Differences between Indexed Annuities and Mutual Funds

In modern day investment portfolios, indexed annuities and mutual funds play the role of safe yet high yield investment vehicles although the two are rather different from one another. However, both investment vehicles make use of indexed securities although the investment method, the return, the yield as well as the risks associated with each investment vehicle make them behave wide apart. Thus, for any beginner investor, it is necessary to understand the difference between the two and the value it brings to a diverse portfolio such as the one many investors willing to have.

What is an indexed annuity?

An indexed annuity is a type of contract between a person and an insurance company. Accordingly, the insured makes a lump-sum payment or several installments to the company to purchase the indexed annuity. The annuity is then allowed to grow for a designated period during which time the insured would not receive any returns although the investment will grow based on the performance of the stock market index such as the S&P 500 for which it is linked. However, after the designated period, the insurance company would pay the insured with a lifelong periodical return, usually each month, based on the agreed terms and conditions or else would make a onetime payment, which includes the principle, and the value it gained through the performance made by the index.

What are the pros and cons of investing in indexed annuities?

One of the main features of an indexed annuity is its guaranteed return of at least the principle. At the same time, during the growth of an index annuity, it is tax deferred, and therefore the insured will only be taxed at the time of withdrawal. Furthermore, the insurance company would guarantee a minimum return based on an agreed minimum percentage while the maximum return would also be capped at a maximum interest rate.
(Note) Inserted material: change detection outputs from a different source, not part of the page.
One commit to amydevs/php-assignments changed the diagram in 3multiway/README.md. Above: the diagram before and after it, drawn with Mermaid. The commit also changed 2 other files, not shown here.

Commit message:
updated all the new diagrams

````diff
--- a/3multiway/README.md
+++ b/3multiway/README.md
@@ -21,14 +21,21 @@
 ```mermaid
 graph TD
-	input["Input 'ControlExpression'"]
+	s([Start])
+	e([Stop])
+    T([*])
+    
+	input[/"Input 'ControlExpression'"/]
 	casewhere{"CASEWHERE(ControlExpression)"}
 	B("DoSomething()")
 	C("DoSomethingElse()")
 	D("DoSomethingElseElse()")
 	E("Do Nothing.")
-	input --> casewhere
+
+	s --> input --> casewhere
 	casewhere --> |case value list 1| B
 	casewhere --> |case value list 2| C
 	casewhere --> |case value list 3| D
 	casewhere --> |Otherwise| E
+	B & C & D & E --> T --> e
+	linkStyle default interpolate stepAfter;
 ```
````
However, the amount of investment that can be made on indexed annuities is limitless, and therefore it is possible to earn more depending on the investment made and the performance of the index the annuity is being linked. As with many other investment options, indexed annuities would also carry an operational fee, which will be deducted by the insurance company. Lastly, the index annuities come with death benefits, which allow named dependents to claim the annuity benefits if the insured demise during the contract period.

What is a mutual fund?

A mutual fund is a company, which pools money from many investors and re-invest the same in a diverse portfolio, which includes stocks, bonds, short-term money market instruments and other securities or assets. Therefore, the investors investing in mutual funds would proportionately hold shares in each and every investment made by the mutual fund although the investors are distant from holding direct ownership of these instruments.

What are the pros and cons of a mutual fund?

A mutual fund on the other hand can be thought as less secure than an index annuity as there is no guarantee of at least the principle investment being returned on its maturity. However, given the diversity of its portfolio and the sole dependence on the profits made by each of the investment instruments, the mutual funds can generate a higher return than an indexed annuity, which has a maximum interest on its earnings. At the same time, an investor of a mutual fund can sell the shares back to the fund while indexed annuities would not give the investor the same flexibility. However, as with the indexed annuities, the mutual fund investors would also have to pay the fees to the company managing the mutual fund although it guarantees that the fund will be handled by experts and professionals of investment which may not be the case with indexed annuities which usually does not involve any aggressive investment strategies.